- Main Sanctuary
- Multipurpose Hall
- Commercial Kitchen
Variance relief is required because the property includes an accessory building within its legal setback.
In a rider document, CKY, in justifying its application for a conditional use, sets forth its case that the site is appropriate for use as a school.
“The site is already laid out to function as a school,” the rider states. “As the site engineer will testify, the site will be able to accommodate the school use even though it does not comply with the conditions.”
At this point, the document begins to delve into religious land use.
“[New Jersey’s] Municipal Land Use Law defines an ‘inherently beneficial use,’ a ‘use which is universally considered of value to the community because it fundamentally serves the public good and promotes the general welfare,'” the document states. “Courts have held schools and houses of worship to be inherently beneficial uses.”
“In addition to being an inherently beneficial use in New Jersey, religious institutions are protected under federal law under a law known as the Religious Land Use and Incarcerated Persons Act,” the document goes on to say.
The application goes on to state that there will no detrimental effect to the community as a result of the board approving the school use, and it will “advance multiple purposes of zoning.”
“Since the school providing religious instruction is an inherently beneficial use, the applicant meets the burden of satisfying the positive criteria,” the application says. “Courts have held that religious activity itself is in furtherance of public morals and the general welfare.”
Meeting Time, Location Set
Zoning board meeting differ significantly from most other public meetings, such as those held by the township council. Both zoning and planning board meetings are quasi-judicial, meaning the proceedings more aptly resemble those in a court room than council chambers. Witnesses must be sworn in, attorneys may cross-examine witnesses, and materials must be formally marked as exhibits. While public participation is allowed, the process is more formal: there is an opportunity to examine witnesses, then a separate opportunity for comment on the merits of the application. Only legal arguments carry weight, as the zoning process is one which is beset by complex precedential law as well as statutorily-based positive and negative criteria that board members are obligated to consider.

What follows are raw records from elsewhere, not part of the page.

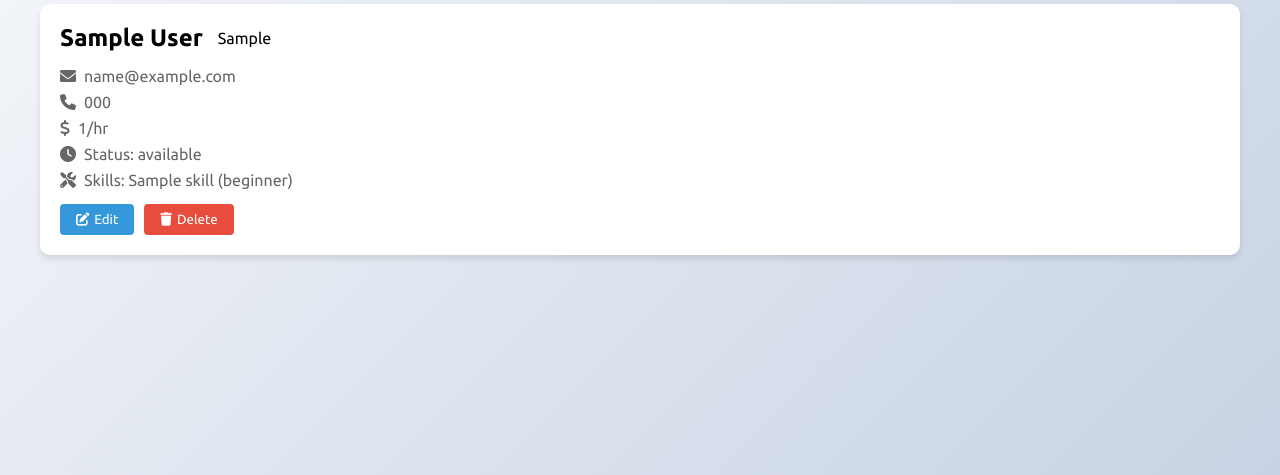
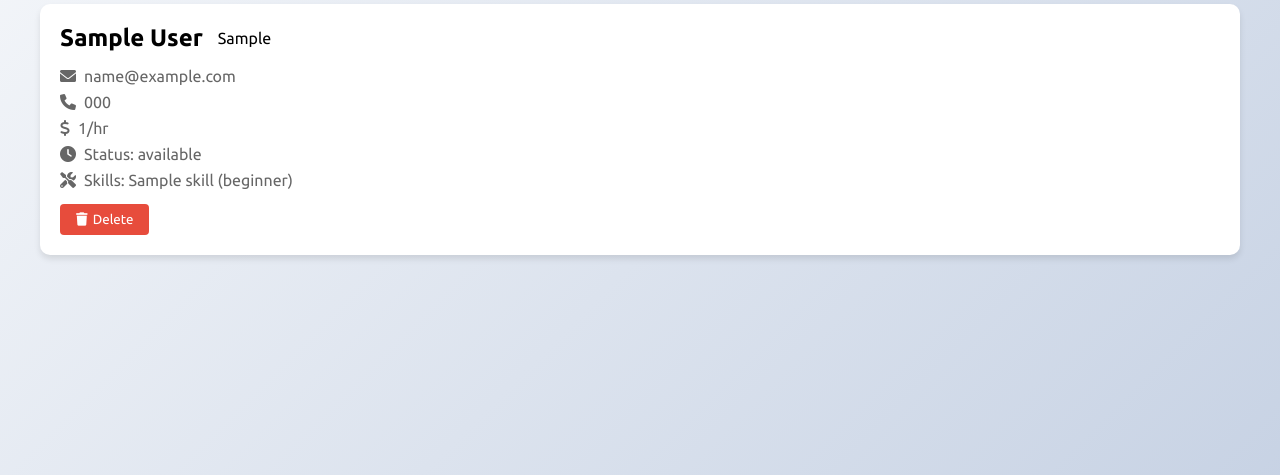
Before and after one commit to nafis-muktashid/CSE311L-CC, a PHP site: page /employees.php in a window 1280 px wide. Shown: the part 146-621 px from the top of the page. Run offline with PHP 8.4, Linux system fonts and the light colour scheme; a user stored in the database is signed in; tables that the repository leaves empty hold one stand-in row (values such as "Sample post").

Commit message:
employee info can not be edited

```diff
--- a/employees.php
+++ b/employees.php
@@ -34,8 +34,7 @@ $stmt->execute();$result = $stmt->get_result();
                                 <p><i class="fas fa-clock"></i> Status: <?php echo htmlspecialchars($employee['availability_status']); ?></p>                                <?php if($employee['skills']): ?>
                                     <p><i class="fas fa-tools"></i> Skills: <?php echo htmlspecialchars($employee['skills']); ?></p>                                <?php endif; ?>
                             </div>                            <div class="employee-actions">
-                                <button class="edit-btn" onclick="editEmployee(<?php echo $employee['employeeId']; ?>)">                                    <i class="fas fa-edit"></i> Edit
-                                </button>                                <form method="POST" action="utilities/delete_employee.php" style="display: inline;" onsubmit="return confirm('Are you sure you want to delete this employee?');">
+                                <form method="POST" action="utilities/delete_employee.php" style="display: inline;" onsubmit="return confirm('Are you sure you want to delete this employee?');">
                                     <input type="hidden" name="employeeId" value="<?php echo $employee['employeeId']; ?>">
                                     <button type="submit" class="delete-btn">
                                         <i class="fas fa-trash"></i> Delete
```
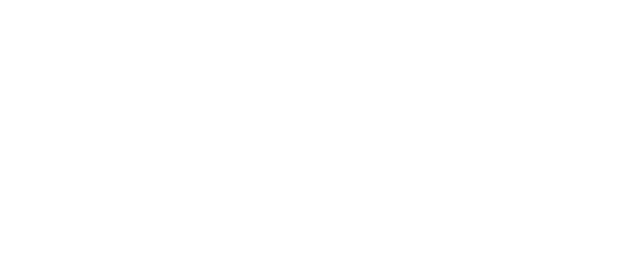
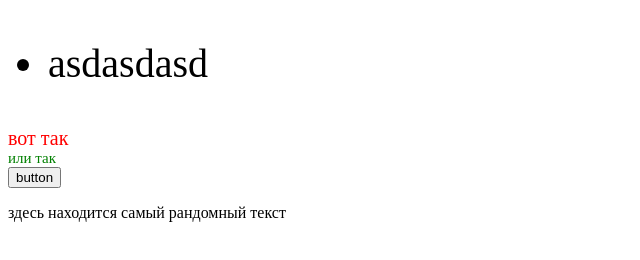
Before and after one commit to alubochkin/js-basic_FE65, a plain HTML site: page lesson-3/classwork/index.html in a window 1280 px wide. Shown: the whole page, without its empty margins (0-640 px from the left). Drawn offline with Linux system fonts and the light colour scheme.

Commit message:
added classwork and one task homework

```diff
--- a/lesson-3/classwork/script.js
+++ b/lesson-3/classwork/script.js
@@ -14,23 +14,55 @@
     Добавите этот класс к элементу ul
     Добавьте элемент ul перед h3
 */
+const h3 = document.createElement('h3')
+document.body.append(h3)
+h3.innerText = "вот так";
+h3.className = "title";
+
+const p = document.createElement('p')
+document.body.append(p)
+p.innerText = "или так";
+p.className = "text";
+
+const ul = document.createElement('ul')
+ul.className = "ul-ka"
+ul.innerHTML = '<li>asdasdasd</li>'
+h3.before(ul)
+
 
 /*
     Создать кнопку
     При каждом нажатии кнопки она должна менять цвет
     цвет брать из массива colors
 */
+const button = document.createElement('button')
+document.body.append(button)
+button.innerText = "button";
+button.className = "button";
+
+
 
 function getRandom(min, max) {
-  return Math.floor(Math.random() * (max - min) + min);
+    return Math.floor(Math.random() * (max - min) + min);
 }
 
 const colors = ["#2656a3", "#611b94", "#9c1c7e", "#3f8a17", "#a31c1c"];
+
+button.addEventListener('click', () => {
+    button.style.backgroundColor = colors[getRandom(0, colors.length)]
+})
 
 /*
     Создать параграф
     Класть в него информацию о положении курсора мыши Y:X
 */
+const cursor = document.createElement('p')
+document.body.append(cursor)
+cursor.className = 'cursors'
+
+document.body.addEventListener("mousemove", (event) => {
+    cursor.textContent = `X=${event.pageX} Y=${event.pageY}`
+})
 
 /*
     Создать параграф с рандомным текстом
@@ -39,3 +71,20 @@ const colors = ["#2656a3", "#611b94", "#9c1c7e", "#3f8a17", "#a31c1c"];
 
     Нужно чтобы context menu по умолчанию не открывался
 */
+const p2 = document.createElement("p")
+p2.textContent = "здесь находится самый рандомный текст"
+p2.className = 'p2'
+let fontSize = 20
+p2.style.fontSize = '16px'
+document.body.append(p2)
+
+p2.addEventListener('click', () => {
+    fontSize += 10
+    p2.style.fontSize = `${fontSize}px`
+})
+
+p2.addEventListener('contextmenu', (event) => {
+    event.preventDefault()
+    fontSize -= 10
+    p2.style.fontSize = `${fontSize}px`
+})
--- a/lesson-3/classwork/styles.css
+++ b/lesson-3/classwork/styles.css
@@ -1,5 +1,20 @@
-button {
-  padding: 12px;
-  font-size: 18px;
-  border: none;
+.title {
+    font-size: 20px;
+    font-weight: 300;
+    color: red;
+    margin: 0 auto;
+    padding: 0;
 }
+
+.text {
+    font-size: 15px;
+    font-weight: 300;
+    color: green;
+    margin: 0 auto;
+    padding: 0;
+}
+
+.ul-ka {
+    color: black;
+    font-size: 40px;
+}
```
Also changed, not shown: lesson-3/homework/script.js (+58 -30 lines).
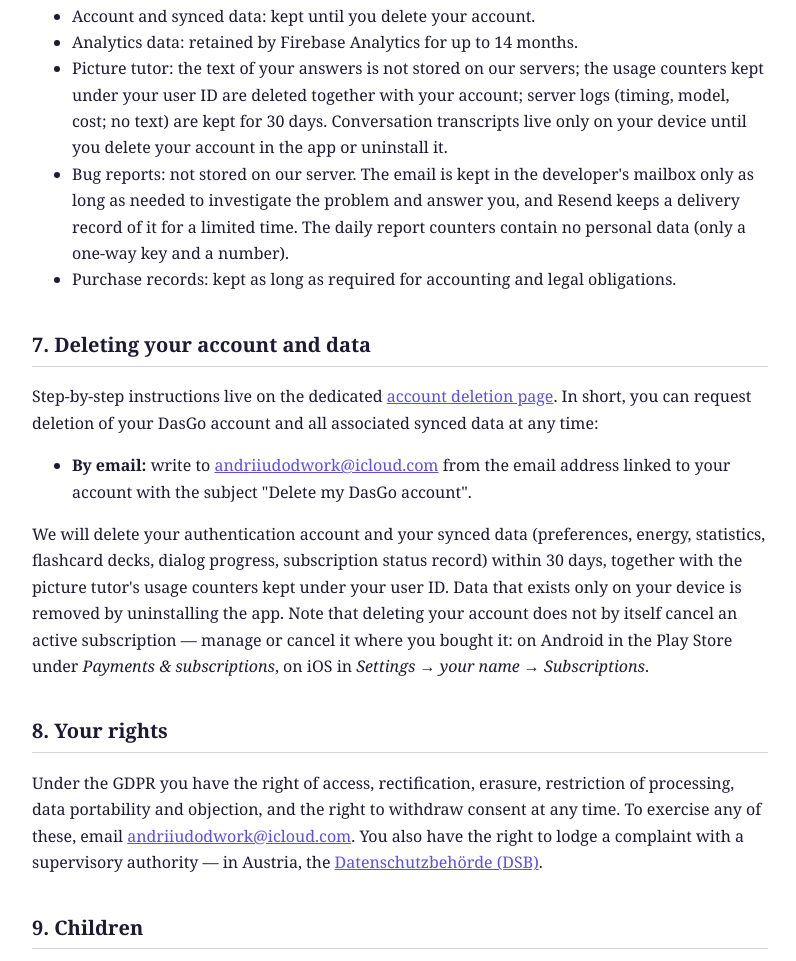
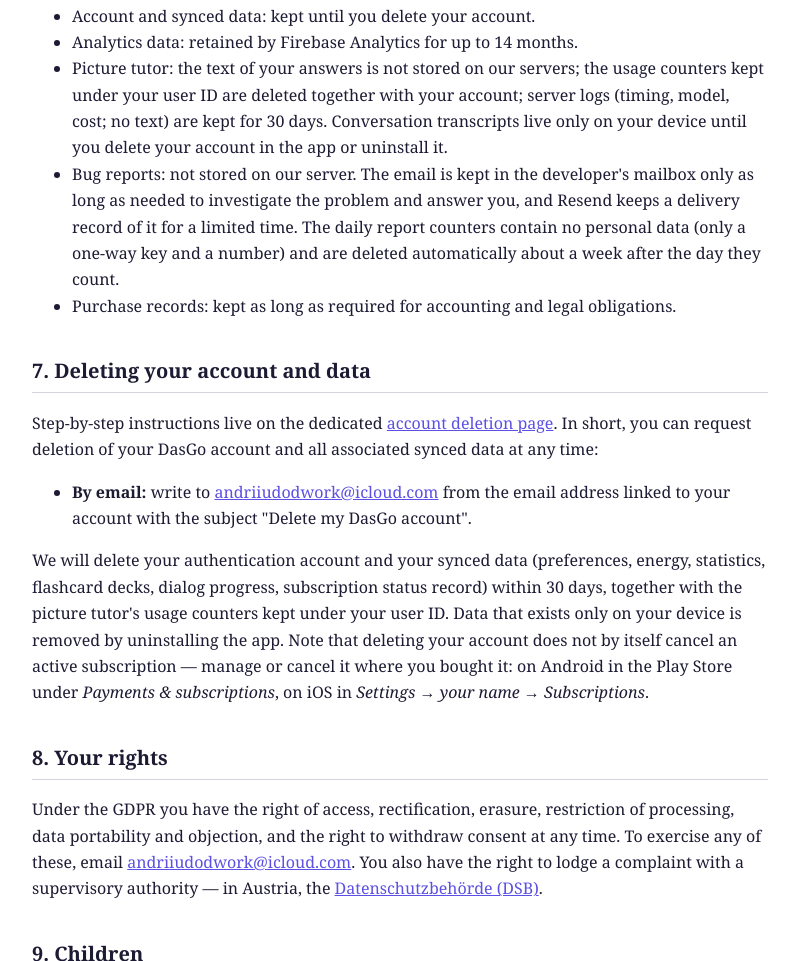
Before and after one commit to AndriiUdod/dasgo-legal, a plain HTML site: page index.html in a window 1280 px wide. Shown: the part 3555-4516 px from the top of the page, without its empty margins (240-1036 px from the left). Drawn offline with Linux system fonts and the light colour scheme.

Commit message:
Bug report counters are deleted after a week
Co-Authored-By: Claude Opus 5.5 <noreply@anthropic.com>

```diff
--- a/index.html
+++ b/index.html
@@ -77,7 +77,7 @@
   <li>Account and synced data: kept until you delete your account.</li>
   <li>Analytics data: retained by Firebase Analytics for up to 14 months.</li>
   <li>Picture tutor: the text of your answers is not stored on our servers; the usage counters kept under your user ID are deleted together with your account; server logs (timing, model, cost; no text) are kept for 30 days. Conversation transcripts live only on your device until you delete your account in the app or uninstall it.</li>
-  <li>Bug reports: not stored on our server. The email is kept in the developer's mailbox only as long as needed to investigate the problem and answer you, and Resend keeps a delivery record of it for a limited time. The daily report counters contain no personal data (only a one-way key and a number).</li>
+  <li>Bug reports: not stored on our server. The email is kept in the developer's mailbox only as long as needed to investigate the problem and answer you, and Resend keeps a delivery record of it for a limited time. The daily report counters contain no personal data (only a one-way key and a number) and are deleted automatically about a week after the day they count.</li>
   <li>Purchase records: kept as long as required for accounting and legal obligations.</li>
 </ul>
 
```
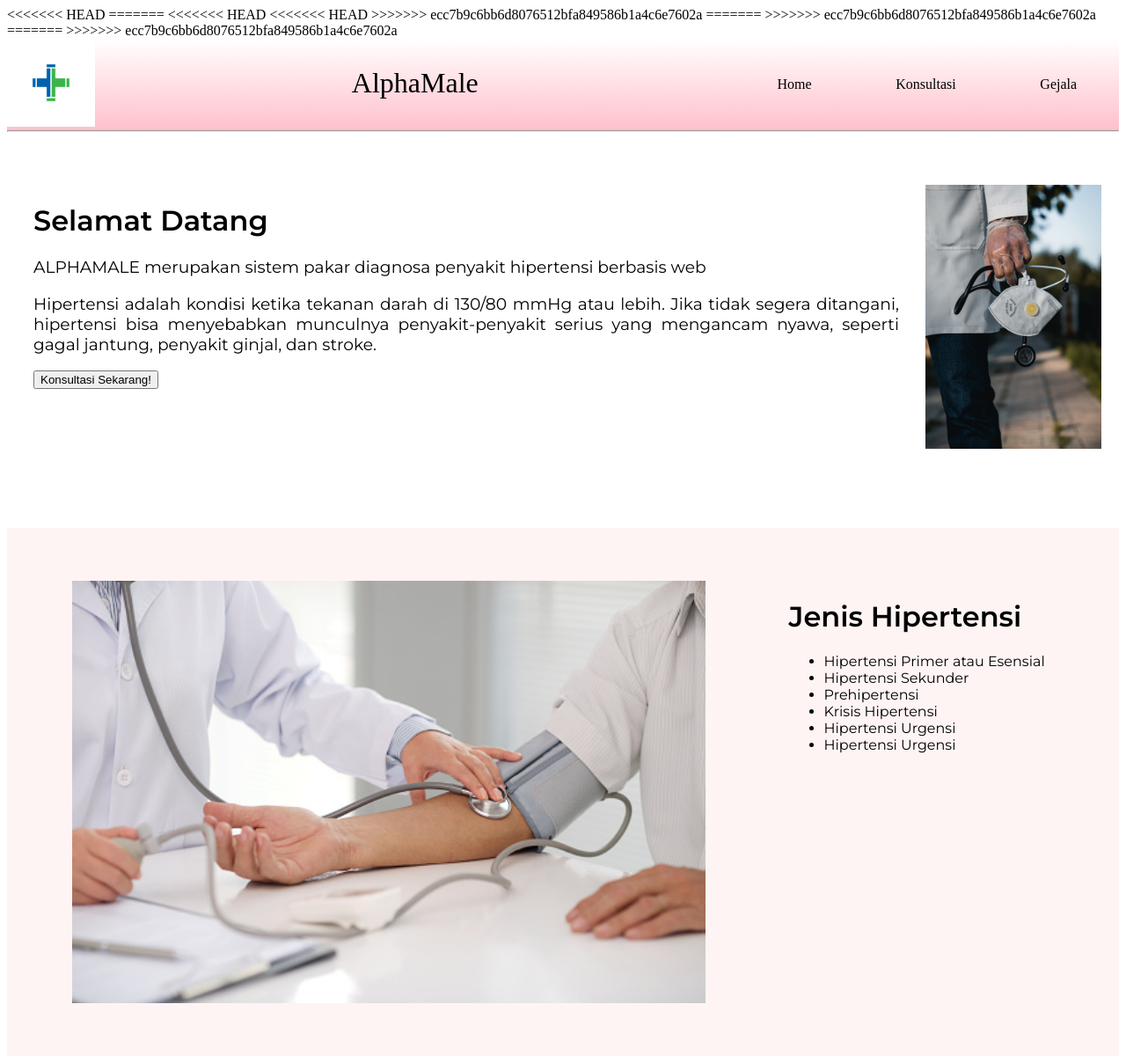
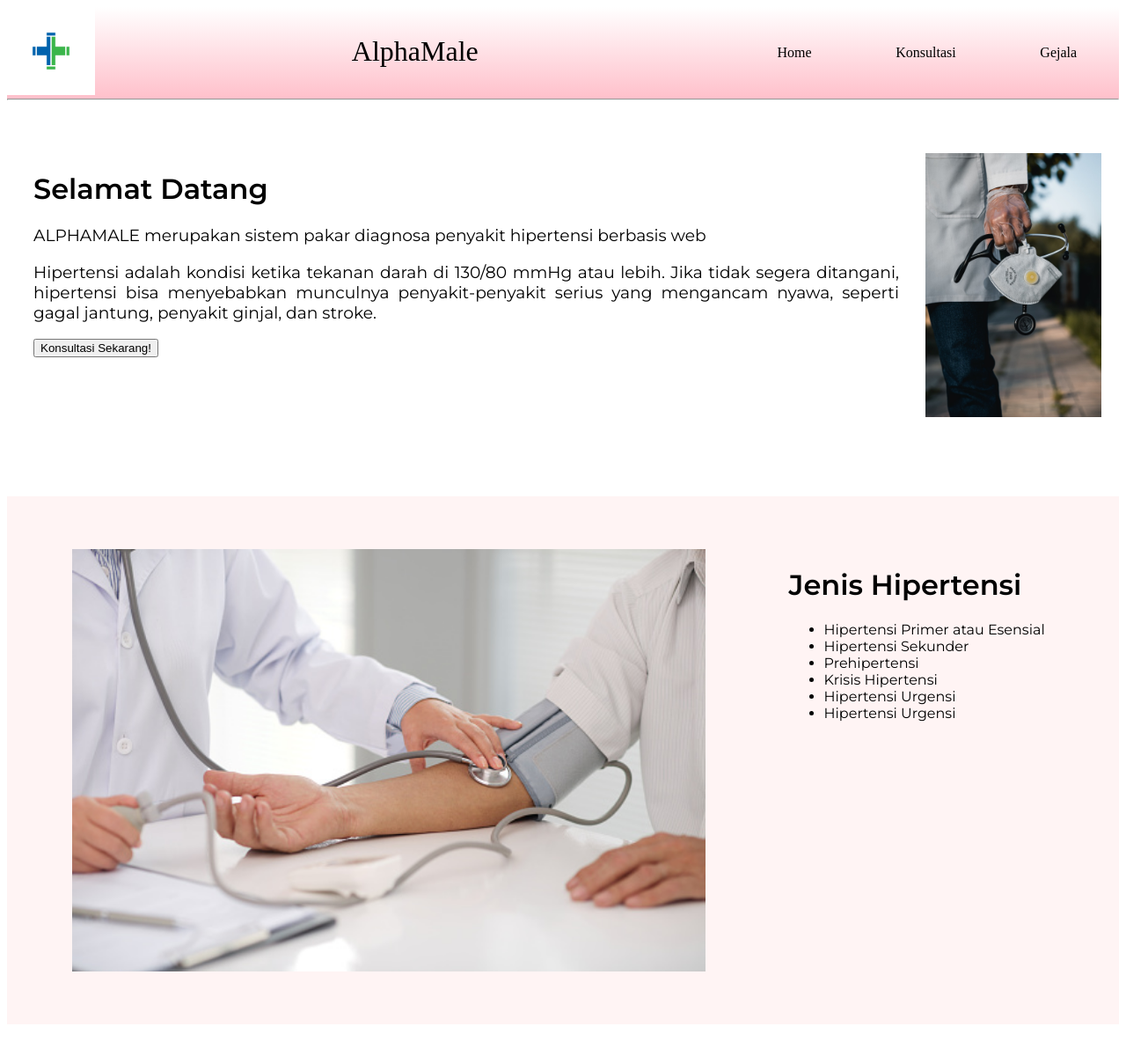
Before and after one commit to jryarianto/expert-system-hypertension, a PHP site: page / in a window 1280 px wide. Shown: the whole page at 88% size. After the commit the page ends 1104 px from the top, so only its background shows below. Run offline with PHP 8.4, Linux system fonts and the light colour scheme.

Commit message:
revisi index.php

```diff
--- a/index.php
+++ b/index.php
@@ -8,18 +8,9 @@
     <!-- <link href="https://cdn.jsdelivr.net/npm/bootstrap@5.0.2/dist/css/bootstrap.min.css" rel="stylesheet" integrity="sha384-EVSTQN3/azprG1Anm3QDgpJLIm9Nao0Yz1ztcQTwFspd3yD65VohhpuuCOmLASjC" crossorigin="anonymous"> -->
     <script src="https://cdn.jsdelivr.net/npm/@popperjs/core@2.9.2/dist/umd/popper.min.js" integrity="sha384-IQsoLXl5PILFhosVNubq5LC7Qb9DXgDA9i+tQ8Zj3iwWAwPtgFTxbJ8NT4GN1R8p" crossorigin="anonymous"></script>
     <script src="https://cdn.jsdelivr.net/npm/bootstrap@5.0.2/dist/js/bootstrap.min.js" integrity="sha384-cVKIPhGWiC2Al4u+LWgxfKTRIcfu0JTxR+EQDz/bgldoEyl4H0zUF0QKbrJ0EcQF" crossorigin="anonymous"></script>
-<<<<<<< HEAD
     <link href="css/index.css" rel="stylesheet">
-=======
     <link href="css/navbar.css" rel="stylesheet">
     <link href="css/konsul.css" rel="stylesheet">
-<<<<<<< HEAD
-<<<<<<< HEAD
->>>>>>> ecc7b9c6bb6d8076512bfa849586b1a4c6e7602a
-=======
->>>>>>> ecc7b9c6bb6d8076512bfa849586b1a4c6e7602a
-=======
->>>>>>> ecc7b9c6bb6d8076512bfa849586b1a4c6e7602a
     <link rel="preconnect" href="https://fonts.googleapis.com">
     <link rel="preconnect" href="https://fonts.gstatic.com" crossorigin>
     <link href="https://fonts.googleapis.com/css2?family=Montserrat:ital,wght@0,300;0,400;0,500;0,600;1,200&display=swap" rel="stylesheet">
@@ -28,23 +19,6 @@
 
 <body>
     <?php include 'navbar.php'; ?>
-    <!-- <div class="container mt-5">
-        <div class="row">
-            <div class="col-md-5">
-                <img src="images/Depression 1.svg" width="110%">
-            </div>
-            <div class="col-md-7">
-                <h1>TES PARAMETER DEPRESI ANDA<img src="images/MoonStar.png"></h1>
-                <a h`ref="pertanyaan.php">
-                    <img src="images/PlayButton.png" id="play">
-                </a>
-                <a href="konsul.php" class="button button1">
-                    <button id="btn-solusi">Mulai Tes</button>
-                </a>
-            </div>
-        </div>
-    </div>
-    <img src="images/plant.png" id="plant"> -->
 
     <div class="container1">
 
```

The meeting will be held Monday, Dec. 20 at 6 p.m. at Civic Plaza, 270 Chambers Bridge Road, Brick. The meeting room at Civic Plaza is the largest space owned by Brick Township. A short hearing on a communications tower on the barrier island will be heard before the CKY application.
Read the Application: